1-12 November (Monday-Friday): 2021 United Nations Climate Change Conference (COP26), Glasgow, United Kingdom.

29 November-2 December (Monday-Thursday): Egypt Defense Expo.

12-14 December (Sunday-Tuesday): Food Africa Cairo trade exhibition, Egypt International Exhibition Center, Cairo, Egypt.

13-17 December: United Nations Convention against Corruption, Sharm El Sheikh, Egypt.

16 December (Thursday): The CBE’s Monetary Policy Committee will meet to review interest rates.

14-16 February 2022 (Monday-Wednesday): Egypt Petroleum Show, Egypt International Exhibition Center, New Cairo, Egypt.

1H2022: The World Economic Forum annual meeting, location TBD.

May 2022: Investment in Logistics Conference, Cairo, Egypt.

27 June-3 July 2022 (Monday-Sunday): World University Squash Championships, New Giza.

**Note to readers: Some national holidays may appear twice above. Since 2020, Egypt has observed most mid-week holidays on Thursdays regardless of the day on which they fall and may also move those days to Sundays. We distinguish below between the actual holiday and its observance.

Enterprise is a daily publication of Enterprise Ventures LLC, an Egyptian limited liability company (commercial register 83594), and a subsidiary of Inktank Communications. Summaries are intended for guidance only and are provided on an as-is basis; kindly refer to the source article in its original language prior to undertaking any action. Neither Enterprise Ventures nor its staff assume any responsibility or liability for the accuracy of the information contained in this publication, whether in the form of summaries or analysis. © 2022 Enterprise Ventures LLC.

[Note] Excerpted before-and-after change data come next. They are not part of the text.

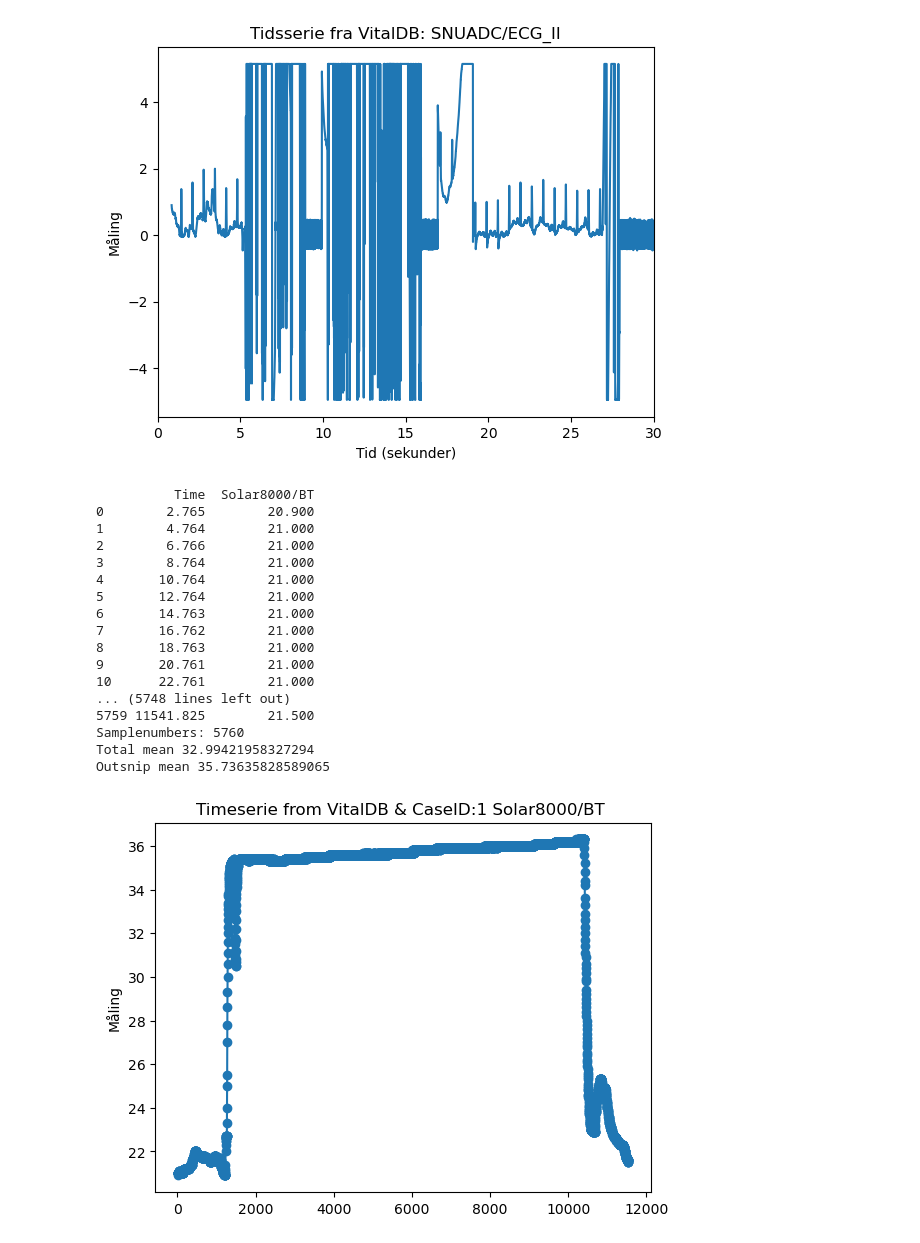
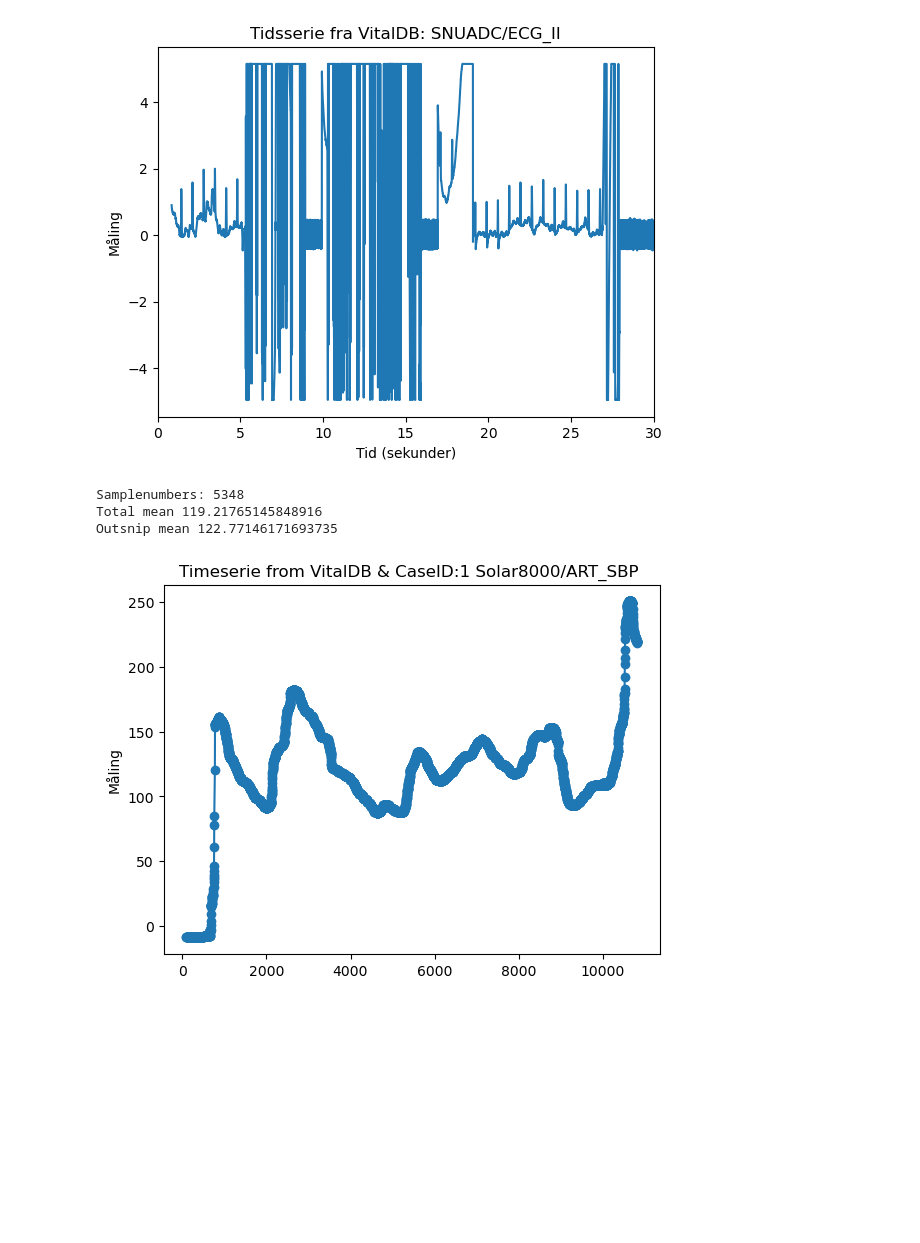
Before and after one commit to jennyskrytenjohnsen/P10, a Jupyter notebook: Preprocessing/myfirstnotebook.ipynb, the cells around one changed output. Drawn from its saved outputs; the diff is of its cells as text; code cells hidden in the pictures; blank space fills up the shorter version.

```diff
--- a/Preprocessing/myfirstnotebook.ipynb
+++ b/Preprocessing/myfirstnotebook.ipynb
@@ -376,55 +432,42 @@ def caseid_and_variable(caseid, var_name):
     trackid_df = df_tracklist[(df_tracklist['caseid'] == caseid) & (df_tracklist['tname'] == var_name)]
 
     row = trackid_df.iloc[0]  # Get the first row (if multiple exist)
     if trackid_df.empty:
         return f" No aviable data found for caseid {caseid} and variable '{var_name}'"
 
     return row['caseid'], row['tname'], row['tid']
 
 
-inputname = 'Solar8000/BT'
+inputname = 'Solar8000/ART_SBP'
 caseid, tname, trackid = caseid_and_variable(1, inputname)
 
 
 #LOADER SIGNALET
 trackdata_url = f"http://api.vitaldb.net/{trackid}"
 response = requests.get(trackdata_url)
 trackdata = pd.read_csv(io.StringIO(response.text))
-print(trackdata)
+#print(trackdata)
+
+median_filtered = trackdata.iloc[:,1].rolling(window=100, center=True).median()
+
+#print(median_filtered)
+#print(trackdata)
 
 print('Samplenumbers:', len(trackdata['Time']))
 
 a = trackdata[inputname].mean()
 print('Total mean', a)
 b = trackdata[inputname].iloc[764:5074].mean()
 print('Outsnip mean', b)
 
-
-
-
-
-plt.plot(trackdata["Time"], trackdata.iloc[:, 1], marker='o', linestyle='-') # Plotte Time vs. måling
+plt.plot(trackdata["Time"], median_filtered, marker='o', linestyle='-') # Plotte Time vs. måling
 #plt.xlabel("Tid (sekunder)")
 plt.ylabel("Måling")
 #plt.xlim(100,150)
 plt.title(f"Timeserie from VitalDB & CaseID:{caseid} {tname} ")
 plt.show()
 # %% [output]
-          Time  Solar8000/BT
-0        2.765        20.900
-1        4.764        21.000
-2        6.766        21.000
-3        8.764        21.000
-4       10.764        21.000
-5       12.764        21.000
-6       14.763        21.000
-7       16.762        21.000
-8       18.763        21.000
-9       20.761        21.000
-10      22.761        21.000
-... (5748 lines left out)
-5759 11541.825        21.500
-Samplenumbers: 5760
-Total mean 32.99421958327294
-Outsnip mean 35.73635828589065
+Samplenumbers: 5348
+Total mean 119.21765145848916
+Outsnip mean 122.77146171693735
-[figure, old version]
+[figure, new version]
```
Also changed, not shown: parts of 3 cells of this notebook, 6 other files.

Enterprise is available without charge thanks to the generous support of HSBC Egypt (tax ID: 204-901-715), the leading corporate and retail lender in Egypt; EFG Hermes (tax ID: 200-178-385), the leading financial services corporation in frontier emerging markets; SODIC (tax ID: 212-168-002), a leading Egyptian real estate developer; SomaBay (tax ID: 204-903-300), our Red Sea holiday partner; Infinity (tax ID: 474-939-359), the ultimate way to power cities, industries, and homes directly from nature right here in Egypt; CIRA (tax ID: 200-069-608), the leading providers of K-12 and higher level education in Egypt; Orascom Construction (tax ID: 229-988-806), the leading construction and engineering company building infrastructure in Egypt and abroad; Moharram & Partners (tax ID: 616-112-459), the leading public policy and government affairs partner; Palm Hills Developments (tax ID: 432-737-014), a leading developer of commercial and residential properties; Mashreq (tax ID: 204-898-862), the MENA region’s leading homegrown personal and digital bank; Industrial Development Group (IDG) (tax ID:266-965-253), the leading builder of industrial parks in Egypt; Hassan Allam Properties (tax ID:  553-096-567), one of Egypt’s most prominent and leading builders; and Saleh, Barsoum & Abdel Aziz (tax ID: 220-002-827), the leading audit, tax and accounting firm in Egypt.